EXERCISE INSTRUCTIONS:
Lines that include the string "encode" are the ones to copy from the entries below.

Segment Open

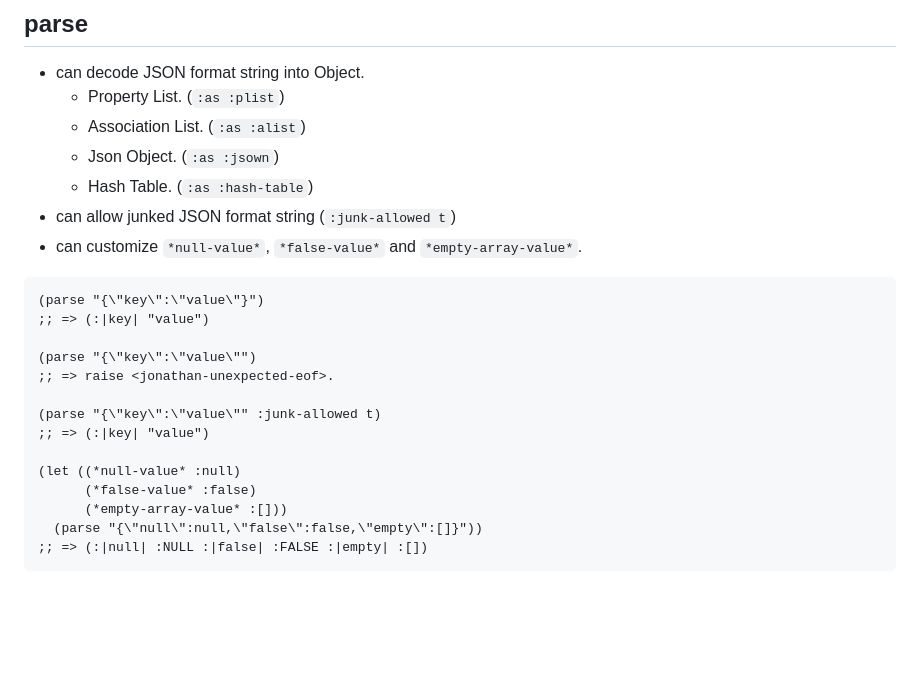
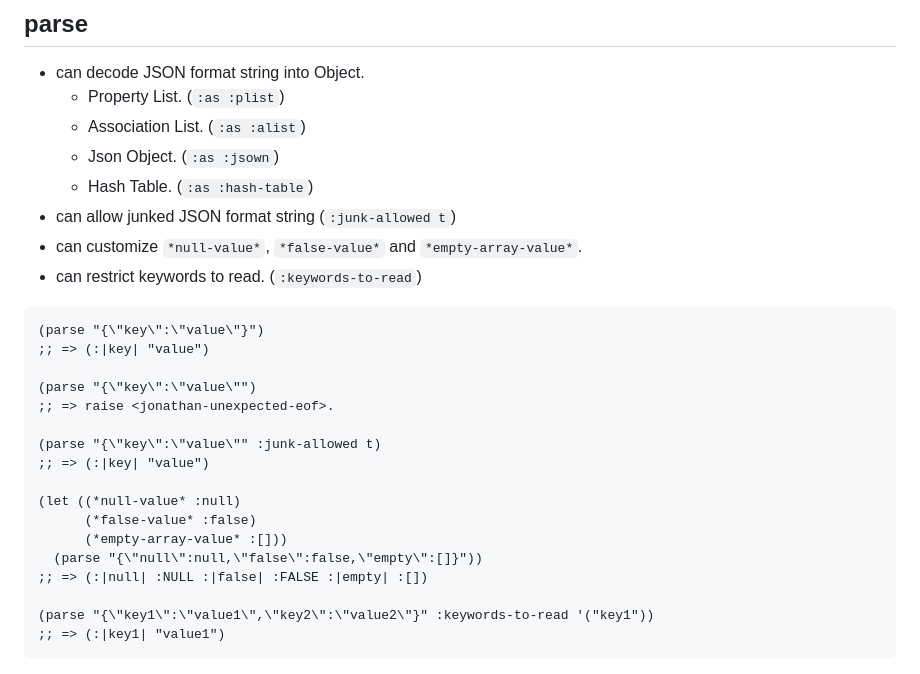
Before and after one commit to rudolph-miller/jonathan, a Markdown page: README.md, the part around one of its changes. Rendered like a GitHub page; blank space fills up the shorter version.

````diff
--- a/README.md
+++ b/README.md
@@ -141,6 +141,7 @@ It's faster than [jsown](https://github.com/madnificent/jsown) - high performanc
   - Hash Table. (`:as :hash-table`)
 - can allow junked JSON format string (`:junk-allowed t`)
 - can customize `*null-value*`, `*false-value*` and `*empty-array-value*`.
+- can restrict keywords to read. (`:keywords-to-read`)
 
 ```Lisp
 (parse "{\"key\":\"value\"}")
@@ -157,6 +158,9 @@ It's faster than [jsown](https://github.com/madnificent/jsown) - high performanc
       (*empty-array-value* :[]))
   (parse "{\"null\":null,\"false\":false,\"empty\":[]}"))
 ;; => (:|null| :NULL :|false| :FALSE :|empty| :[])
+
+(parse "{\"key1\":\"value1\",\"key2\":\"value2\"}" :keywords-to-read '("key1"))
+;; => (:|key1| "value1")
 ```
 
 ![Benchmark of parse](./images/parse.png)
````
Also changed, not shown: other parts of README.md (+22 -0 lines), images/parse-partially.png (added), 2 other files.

Segment Closed
Segment Open

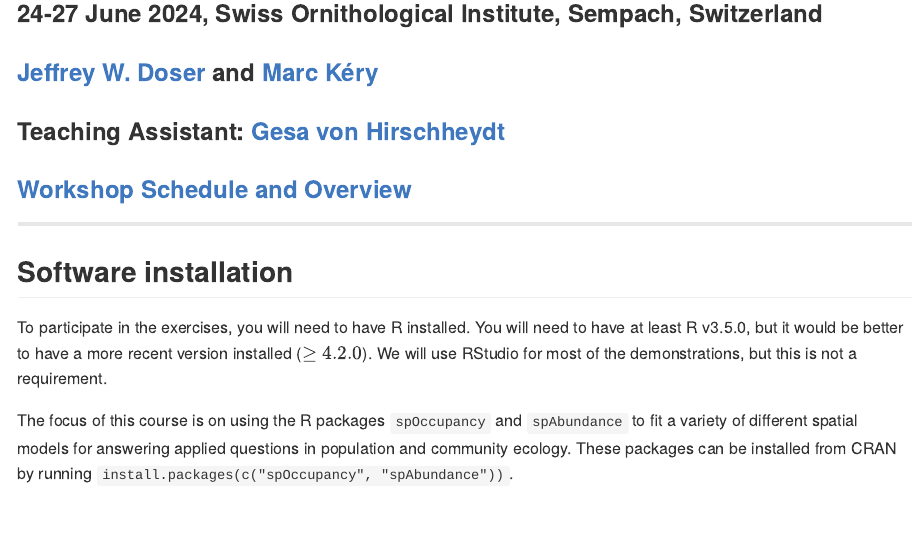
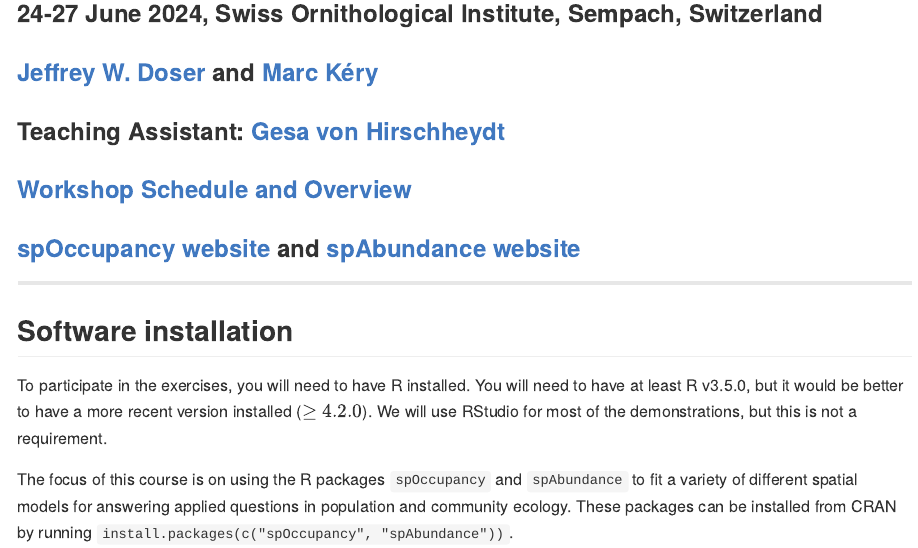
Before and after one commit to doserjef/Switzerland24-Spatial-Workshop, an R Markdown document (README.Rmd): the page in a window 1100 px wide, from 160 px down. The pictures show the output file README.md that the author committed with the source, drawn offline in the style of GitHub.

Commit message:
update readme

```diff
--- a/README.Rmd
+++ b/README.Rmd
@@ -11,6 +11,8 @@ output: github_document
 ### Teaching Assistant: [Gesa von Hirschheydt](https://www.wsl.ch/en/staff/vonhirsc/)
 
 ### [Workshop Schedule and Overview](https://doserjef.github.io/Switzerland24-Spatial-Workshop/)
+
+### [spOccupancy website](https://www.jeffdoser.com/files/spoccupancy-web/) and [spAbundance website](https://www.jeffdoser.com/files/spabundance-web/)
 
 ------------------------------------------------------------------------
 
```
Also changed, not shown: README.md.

Segment Closed
Segment Open

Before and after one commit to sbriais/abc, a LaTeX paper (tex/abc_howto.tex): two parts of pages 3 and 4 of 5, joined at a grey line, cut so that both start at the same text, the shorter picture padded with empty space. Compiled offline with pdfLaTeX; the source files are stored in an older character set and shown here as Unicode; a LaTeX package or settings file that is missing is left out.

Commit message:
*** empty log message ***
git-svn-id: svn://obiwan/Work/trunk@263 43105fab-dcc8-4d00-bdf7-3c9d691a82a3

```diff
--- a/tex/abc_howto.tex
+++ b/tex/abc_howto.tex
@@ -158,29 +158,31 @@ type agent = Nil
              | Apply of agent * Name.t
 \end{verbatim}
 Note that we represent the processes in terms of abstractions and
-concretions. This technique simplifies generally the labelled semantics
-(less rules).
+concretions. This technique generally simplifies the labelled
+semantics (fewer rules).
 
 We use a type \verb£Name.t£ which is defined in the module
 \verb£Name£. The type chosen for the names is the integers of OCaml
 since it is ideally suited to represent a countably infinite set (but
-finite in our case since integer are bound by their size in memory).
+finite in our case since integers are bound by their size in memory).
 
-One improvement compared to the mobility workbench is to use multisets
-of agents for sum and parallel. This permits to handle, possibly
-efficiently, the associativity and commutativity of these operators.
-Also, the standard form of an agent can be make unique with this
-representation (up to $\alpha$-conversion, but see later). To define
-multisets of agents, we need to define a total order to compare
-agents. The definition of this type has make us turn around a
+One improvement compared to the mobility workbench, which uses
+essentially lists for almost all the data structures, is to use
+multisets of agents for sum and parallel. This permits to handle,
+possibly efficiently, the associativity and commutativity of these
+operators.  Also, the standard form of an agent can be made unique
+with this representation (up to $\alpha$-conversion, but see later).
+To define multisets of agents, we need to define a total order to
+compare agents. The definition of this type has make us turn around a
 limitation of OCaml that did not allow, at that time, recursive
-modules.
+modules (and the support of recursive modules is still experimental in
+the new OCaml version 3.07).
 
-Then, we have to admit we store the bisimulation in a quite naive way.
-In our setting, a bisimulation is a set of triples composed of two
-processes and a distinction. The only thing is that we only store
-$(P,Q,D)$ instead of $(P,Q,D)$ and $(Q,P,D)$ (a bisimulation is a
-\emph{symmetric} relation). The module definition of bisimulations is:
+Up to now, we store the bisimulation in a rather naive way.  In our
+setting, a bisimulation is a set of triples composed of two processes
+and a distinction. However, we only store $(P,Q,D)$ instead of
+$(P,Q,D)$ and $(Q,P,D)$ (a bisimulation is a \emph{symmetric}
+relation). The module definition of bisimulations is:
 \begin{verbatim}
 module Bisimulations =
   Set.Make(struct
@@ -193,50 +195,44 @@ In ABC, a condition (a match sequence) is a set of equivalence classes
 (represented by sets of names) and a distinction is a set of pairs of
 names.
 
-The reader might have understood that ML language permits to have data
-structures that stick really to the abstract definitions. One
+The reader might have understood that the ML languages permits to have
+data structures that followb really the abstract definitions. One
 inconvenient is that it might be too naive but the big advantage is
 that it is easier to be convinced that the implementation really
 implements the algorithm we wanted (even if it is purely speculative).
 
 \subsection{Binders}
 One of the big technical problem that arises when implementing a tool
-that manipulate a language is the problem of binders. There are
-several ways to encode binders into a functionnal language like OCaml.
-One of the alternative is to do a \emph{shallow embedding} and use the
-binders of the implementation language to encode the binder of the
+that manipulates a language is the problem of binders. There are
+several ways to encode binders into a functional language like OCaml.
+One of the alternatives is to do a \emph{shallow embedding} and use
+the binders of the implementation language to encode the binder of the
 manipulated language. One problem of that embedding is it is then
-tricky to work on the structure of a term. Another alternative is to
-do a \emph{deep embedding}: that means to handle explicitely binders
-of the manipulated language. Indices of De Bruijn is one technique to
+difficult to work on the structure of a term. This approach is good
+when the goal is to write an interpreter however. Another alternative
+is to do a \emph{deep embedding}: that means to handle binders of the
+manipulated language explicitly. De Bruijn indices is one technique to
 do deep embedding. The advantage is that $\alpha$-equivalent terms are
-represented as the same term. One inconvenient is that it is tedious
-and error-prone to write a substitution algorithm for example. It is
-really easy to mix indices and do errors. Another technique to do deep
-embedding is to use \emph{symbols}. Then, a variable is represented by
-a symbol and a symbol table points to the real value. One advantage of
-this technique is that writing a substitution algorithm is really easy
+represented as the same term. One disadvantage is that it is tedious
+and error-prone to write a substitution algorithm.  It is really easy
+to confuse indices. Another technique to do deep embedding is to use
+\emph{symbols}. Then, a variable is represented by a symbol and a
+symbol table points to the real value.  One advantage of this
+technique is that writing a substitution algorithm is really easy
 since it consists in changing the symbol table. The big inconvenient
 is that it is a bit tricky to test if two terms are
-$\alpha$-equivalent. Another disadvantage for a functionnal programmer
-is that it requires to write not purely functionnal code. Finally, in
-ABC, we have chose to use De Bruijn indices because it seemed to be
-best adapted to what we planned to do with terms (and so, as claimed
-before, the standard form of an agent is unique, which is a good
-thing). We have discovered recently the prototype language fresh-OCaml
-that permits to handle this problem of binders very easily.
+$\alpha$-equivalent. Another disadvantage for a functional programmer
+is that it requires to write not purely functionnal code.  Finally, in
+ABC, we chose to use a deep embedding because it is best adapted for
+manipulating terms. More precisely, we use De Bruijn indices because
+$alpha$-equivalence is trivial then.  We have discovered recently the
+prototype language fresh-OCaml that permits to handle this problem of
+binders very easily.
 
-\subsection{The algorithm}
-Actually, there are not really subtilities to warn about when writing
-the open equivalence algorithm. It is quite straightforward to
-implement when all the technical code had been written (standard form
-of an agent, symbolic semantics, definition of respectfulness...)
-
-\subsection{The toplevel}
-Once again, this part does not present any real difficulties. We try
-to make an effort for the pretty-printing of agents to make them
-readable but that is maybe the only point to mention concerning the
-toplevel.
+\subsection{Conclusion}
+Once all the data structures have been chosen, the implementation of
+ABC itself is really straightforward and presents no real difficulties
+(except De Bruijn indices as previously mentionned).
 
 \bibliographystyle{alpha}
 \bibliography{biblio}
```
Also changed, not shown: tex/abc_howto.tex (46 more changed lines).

Segment Closed

OUTPUT OF THE EXERCISE:
-several ways to encode binders into a functionnal language like OCaml.
-binders of the implementation language to encode the binder of the
+several ways to encode binders into a functional language like OCaml.
+the binders of the implementation language to encode the binder of the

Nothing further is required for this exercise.